“Trigon” is Greek for

triangle

, and “metric” is Greek for measurement. The

trigonometric ratios

are special measurements of a

right triangle

(a triangle with one

angle

measuring

$$90

°

). Remember that the two sides of a right triangle which form the right angle are called the

legs

, and the third side (opposite the right angle) is called the

hypotenuse

.

There are three basic trigonometric ratios:

sine

,

cosine

, and

tangent

. Given a right triangle, you can find the sine (or cosine, or tangent) of either of the non-

90

°

angles.

$\begin{array}{}\end{array}$

sine

=

length of the leg opposite to the angle

length of hypotenuse

abbreviated “sin”

cosine

=

length of the leg adjacent to the angle

length of hypotenuse

abbreviated “cos”

tangent

=

length of the leg opposite to the angle

length of the leg adjacent to the angle

abbreviated “tan”

Example:

Write expressions for the sine, cosine, and tangent of

$$∠

A

.

The length of the leg opposite

*$$*

∠

A

∠

A

* *

is

. The length of the leg adjacent to

$$∠

A

is

$b$, and the length of the hypotenuse is

$c$.

The sine of the angle is given by the ratio “opposite over hypotenuse.” So,

$$

sin

∠

A

=

a

c

The cosine is given by the ratio “adjacent over hypotenuse.”

$$

cos

∠

A

=

b

c

The tangent is given by the ratio “opposite over adjacent.”

$$

tan

∠

A

=

a

b

Generations of students have used the mnemonic ”

SOHCAHTOA

” to remember which ratio is which. (

S

ine:

O

pposite over

H

ypotenuse,

C

osine:

A

djacent over

H
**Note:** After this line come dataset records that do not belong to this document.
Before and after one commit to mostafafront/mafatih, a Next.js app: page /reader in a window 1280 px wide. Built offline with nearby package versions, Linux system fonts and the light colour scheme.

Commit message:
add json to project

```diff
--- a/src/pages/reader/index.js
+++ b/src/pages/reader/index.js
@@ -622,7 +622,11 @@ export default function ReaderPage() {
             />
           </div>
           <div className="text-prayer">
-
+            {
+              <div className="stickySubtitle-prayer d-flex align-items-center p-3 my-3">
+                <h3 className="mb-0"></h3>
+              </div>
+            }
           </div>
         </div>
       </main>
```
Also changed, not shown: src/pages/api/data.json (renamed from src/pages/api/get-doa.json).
ypotenuse,

T

angent:

O

pposite over

A

djacent.)

## Other Trigonometric Ratios

The other common trigonometric ratios are:
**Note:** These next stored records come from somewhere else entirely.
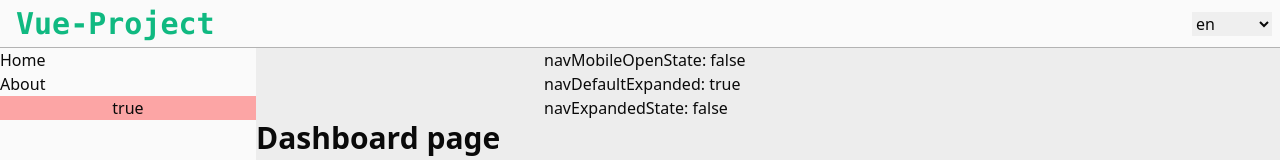
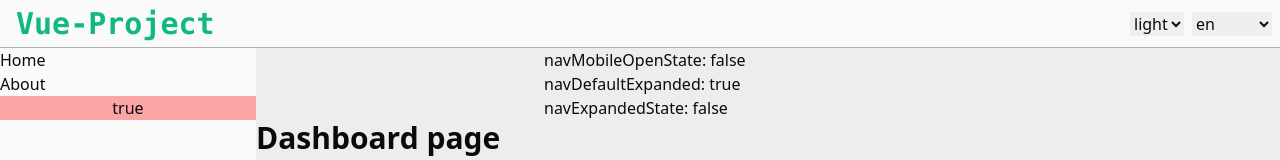
Before and after one commit to njyun666666/X-RealWorld-Vue, a Vue app: page / in a window 1280 px wide. Shown: the top 160 px of the page. Built offline with nearby package versions, Linux system fonts and the light colour scheme.

Commit message:
dark mode

```diff
--- a/src/App.vue
+++ b/src/App.vue
@@ -1,13 +1,9 @@
 <script setup lang="ts">
-import { useDark, useToggle } from '@vueuse/core'
 import { useI18n } from 'vue-i18n'
 import { RouterView } from 'vue-router'
+
 const { locale } = useI18n()
 document.documentElement.setAttribute('lang', locale.value)
-
-useDark()
-// const toggleDark = useToggle(isDark)
-// toggleDark(!isDark.value)
 </script>
 
 <template>
--- a/src/layouts/MainLayout.vue
+++ b/src/layouts/MainLayout.vue
@@ -2,13 +2,14 @@
 import Brand from '@/components/Brand.vue'
 import { breakpoints } from '@/libs/common'
 import { useNavStore } from '@/stores/nav'
-import { useStorage } from '@vueuse/core'
+import { useDark, useStorage } from '@vueuse/core'
 import { watch } from 'vue'
 import { useI18n } from 'vue-i18n'
 
 const nav = useNavStore()
 const { locale } = useI18n()
 const lang = useStorage('lang', 'zh-Hant')
+const isDark = useDark()
 
 watch(locale, () => {
   document.documentElement.setAttribute('lang', locale.value)
@@ -31,7 +32,12 @@ watch(breakpoints.active(), () => {
       </button>
       <Brand />
       <div className="grow"></div>
-      <div>
+      <div class="space-x-2">
+        <select v-model="isDark">
+          <option :value="false">light</option>
+          <option :value="true">dark</option>
+        </select>
+
         <select v-model="locale">
           <option value="en">en</option>
           <option value="zh-Hant">zh-Hant</option>
```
$\begin{array}{}\end{array}$

secant

=

length of hypotenuse

length of the leg adjacent to the angle

abbreviated “sec”

sec

(

x

)

=

1

cos

(

x

)

cosecant

=

length of hypotenuse

length of the leg opposite to the angle

abbreviated “csc”

csc

(

x

)

=

1

sin

(

x

)

secant

=

length of the leg adjacent to the angle

length of the leg opposite to the angle

abbreviated “cot”

cot

(

x

)

=

1

tan

(

x

)

Example:

Write expressions for the secant, cosecant, and cotangent of

$$∠

A

.

The length of the leg opposite

$$∠

A

is

$a$. The length of the leg adjacent to

$$∠

A

is

$b$, and the length of the hypotenuse is

$c$.

The secant of the angle is given by the ratio “hypotenuse over adjacent”. So,

$$

sec

∠

A

=

c

b

The cosecant is given by the ratio “hypotenuse over opposite”.

$$

csc

∠

A

=

c

a

The cotangent is given by the ratio “adjacent over opposite”.

$$

cot

∠

A

=

b

a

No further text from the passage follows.